* Data records
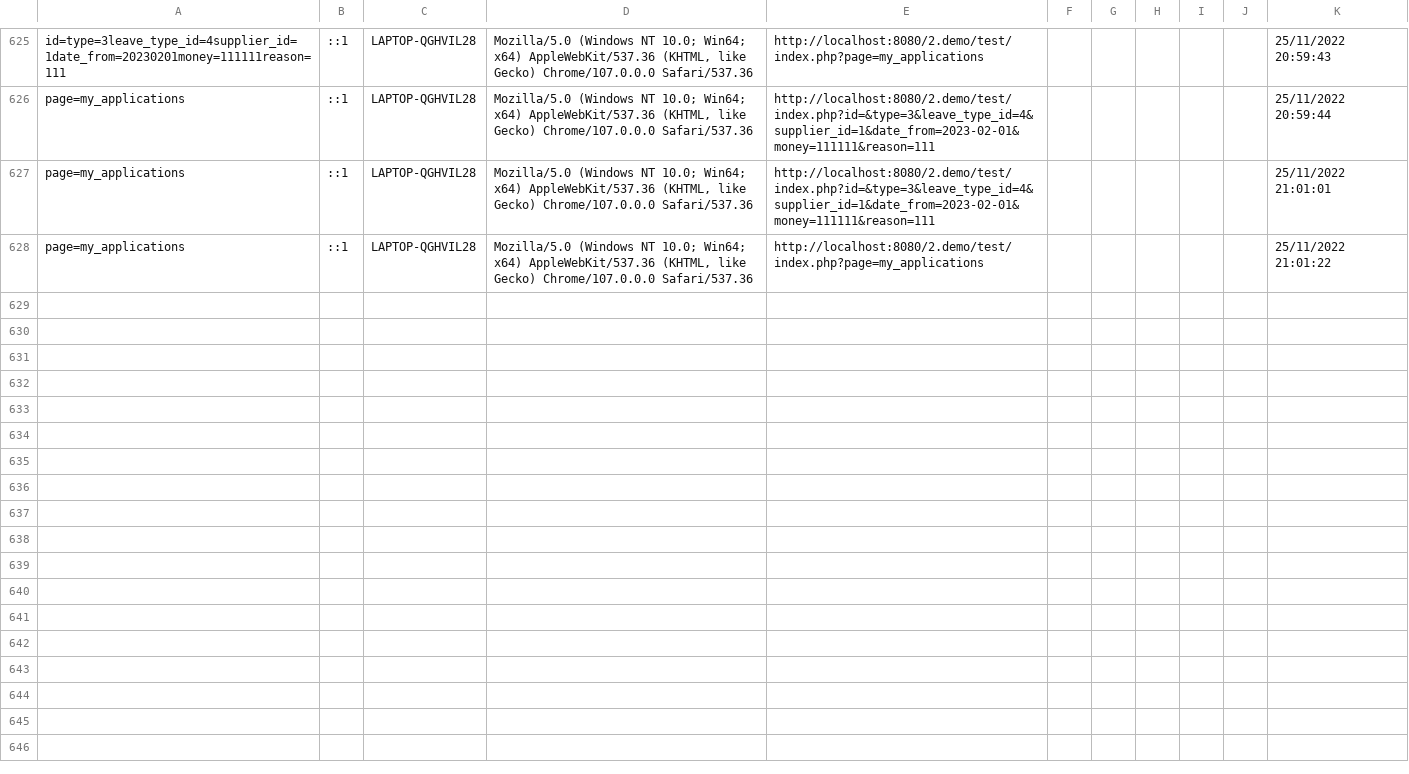
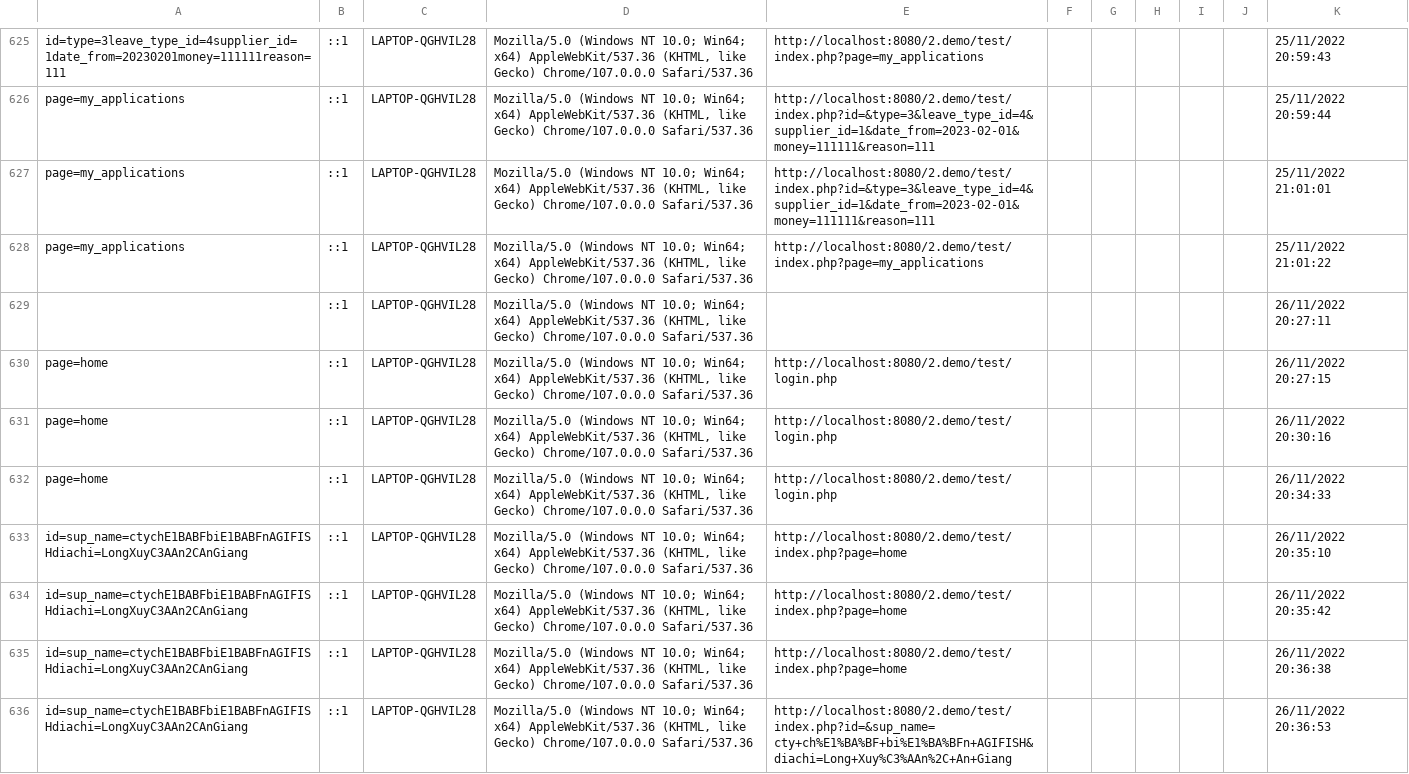
Before and after one commit to NBhunter/Leave-Management-System, a CSV file: iplog.csv, drawn as a sheet; only a part is shown, gaps mark what is left out; the diff names each change by its address in the sheet, - before the commit and + after, or states it on an @@ line.

```diff
--- a/iplog.csv
+++ b/iplog.csv
+row 629:  | ::1 | LAPTOP-QGHVIL28 | Mozilla/5.0 (Windows NT 10.0; Win64; x64) AppleWebKit/537.36 (KHTML, like Gecko) Chrome/107.0.0.0 Safari/537.36 |  |  |  |  |  |  | 26/11/2022 20:27:11
+row 630: page=home | ::1 | LAPTOP-QGHVIL28 | Mozilla/5.0 (Windows NT 10.0; Win64; x64) AppleWebKit/537.36 (KHTML, like Gecko) Chrome/107.0.0.0 Safari/537.36 | http://localhost:8080/2.demo/test/login.php |  |  |  |  |  | 26/11/2022 20:27:15
+row 631: page=home | ::1 | LAPTOP-QGHVIL28 | Mozilla/5.0 (Windows NT 10.0; Win64; x64) AppleWebKit/537.36 (KHTML, like Gecko) Chrome/107.0.0.0 Safari/537.36 | http://localhost:8080/2.demo/test/login.php |  |  |  |  |  | 26/11/2022 20:30:16
+row 632: page=home | ::1 | LAPTOP-QGHVIL28 | Mozilla/5.0 (Windows NT 10.0; Win64; x64) AppleWebKit/537.36 (KHTML, like Gecko) Chrome/107.0.0.0 Safari/537.36 | http://localhost:8080/2.demo/test/login.php |  |  |  |  |  | 26/11/2022 20:34:33
+row 633: id=sup_name=ctychE1BABFbiE1BABFnAGIFISHdiachi=LongXuyC3AAn2CAnGiang | ::1 | LAPTOP-QGHVIL28 | Mozilla/5.0 (Windows NT 10.0; Win64; x64) AppleWebKit/537.36 (KHTML, like Gecko) Chrome/107.0.0.0 Safari/537.36 | http://localhost:8080/2.demo/test/index.php?page=home |  |  |  |  |  | 26/11/2022 20:35:10
+row 634: id=sup_name=ctychE1BABFbiE1BABFnAGIFISHdiachi=LongXuyC3AAn2CAnGiang | ::1 | LAPTOP-QGHVIL28 | Mozilla/5.0 (Windows NT 10.0; Win64; x64) AppleWebKit/537.36 (KHTML, like Gecko) Chrome/107.0.0.0 Safari/537.36 | http://localhost:8080/2.demo/test/index.php?page=home |  |  |  |  |  | 26/11/2022 20:35:42
+row 635: id=sup_name=ctychE1BABFbiE1BABFnAGIFISHdiachi=LongXuyC3AAn2CAnGiang | ::1 | LAPTOP-QGHVIL28 | Mozilla/5.0 (Windows NT 10.0; Win64; x64) AppleWebKit/537.36 (KHTML, like Gecko) Chrome/107.0.0.0 Safari/537.36 | http://localhost:8080/2.demo/test/index.php?page=home |  |  |  |  |  | 26/11/2022 20:36:38
+row 636: id=sup_name=ctychE1BABFbiE1BABFnAGIFISHdiachi=LongXuyC3AAn2CAnGiang | ::1 | LAPTOP-QGHVIL28 | Mozilla/5.0 (Windows NT 10.0; Win64; x64) AppleWebKit/537.36 (KHTML, like Gecko) Chrome/107.0.0.0 Safari/537.36 | http://localhost:8080/2.demo/test/index.php?id=&sup_name=cty+ch%E1%BA%BF+bi%E1%BA%BFn+AGIFISH&diachi=Long+Xuy%C3%AAn%2C+An+Giang |  |  |  |  |  | 26/11/2022 20:36:53
```
Also changed, not shown: 4 other files.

* Work instructions
Give the records again exactly, minus the pictures.

* Task answer
Before and after one commit to NBhunter/Leave-Management-System, a CSV file: iplog.csv, drawn as a sheet; only a part is shown, gaps mark what is left out; the diff names each change by its address in the sheet, - before the commit and + after, or states it on an @@ line.

```diff
--- a/iplog.csv
+++ b/iplog.csv
+row 629:  | ::1 | LAPTOP-QGHVIL28 | Mozilla/5.0 (Windows NT 10.0; Win64; x64) AppleWebKit/537.36 (KHTML, like Gecko) Chrome/107.0.0.0 Safari/537.36 |  |  |  |  |  |  | 26/11/2022 20:27:11
+row 630: page=home | ::1 | LAPTOP-QGHVIL28 | Mozilla/5.0 (Windows NT 10.0; Win64; x64) AppleWebKit/537.36 (KHTML, like Gecko) Chrome/107.0.0.0 Safari/537.36 | http://localhost:8080/2.demo/test/login.php |  |  |  |  |  | 26/11/2022 20:27:15
+row 631: page=home | ::1 | LAPTOP-QGHVIL28 | Mozilla/5.0 (Windows NT 10.0; Win64; x64) AppleWebKit/537.36 (KHTML, like Gecko) Chrome/107.0.0.0 Safari/537.36 | http://localhost:8080/2.demo/test/login.php |  |  |  |  |  | 26/11/2022 20:30:16
+row 632: page=home | ::1 | LAPTOP-QGHVIL28 | Mozilla/5.0 (Windows NT 10.0; Win64; x64) AppleWebKit/537.36 (KHTML, like Gecko) Chrome/107.0.0.0 Safari/537.36 | http://localhost:8080/2.demo/test/login.php |  |  |  |  |  | 26/11/2022 20:34:33
+row 633: id=sup_name=ctychE1BABFbiE1BABFnAGIFISHdiachi=LongXuyC3AAn2CAnGiang | ::1 | LAPTOP-QGHVIL28 | Mozilla/5.0 (Windows NT 10.0; Win64; x64) AppleWebKit/537.36 (KHTML, like Gecko) Chrome/107.0.0.0 Safari/537.36 | http://localhost:8080/2.demo/test/index.php?page=home |  |  |  |  |  | 26/11/2022 20:35:10
+row 634: id=sup_name=ctychE1BABFbiE1BABFnAGIFISHdiachi=LongXuyC3AAn2CAnGiang | ::1 | LAPTOP-QGHVIL28 | Mozilla/5.0 (Windows NT 10.0; Win64; x64) AppleWebKit/537.36 (KHTML, like Gecko) Chrome/107.0.0.0 Safari/537.36 | http://localhost:8080/2.demo/test/index.php?page=home |  |  |  |  |  | 26/11/2022 20:35:42
+row 635: id=sup_name=ctychE1BABFbiE1BABFnAGIFISHdiachi=LongXuyC3AAn2CAnGiang | ::1 | LAPTOP-QGHVIL28 | Mozilla/5.0 (Windows NT 10.0; Win64; x64) AppleWebKit/537.36 (KHTML, like Gecko) Chrome/107.0.0.0 Safari/537.36 | http://localhost:8080/2.demo/test/index.php?page=home |  |  |  |  |  | 26/11/2022 20:36:38
+row 636: id=sup_name=ctychE1BABFbiE1BABFnAGIFISHdiachi=LongXuyC3AAn2CAnGiang | ::1 | LAPTOP-QGHVIL28 | Mozilla/5.0 (Windows NT 10.0; Win64; x64) AppleWebKit/537.36 (KHTML, like Gecko) Chrome/107.0.0.0 Safari/537.36 | http://localhost:8080/2.demo/test/index.php?id=&sup_name=cty+ch%E1%BA%BF+bi%E1%BA%BFn+AGIFISH&diachi=Long+Xuy%C3%AAn%2C+An+Giang |  |  |  |  |  | 26/11/2022 20:36:53
```
Also changed, not shown: 4 other files.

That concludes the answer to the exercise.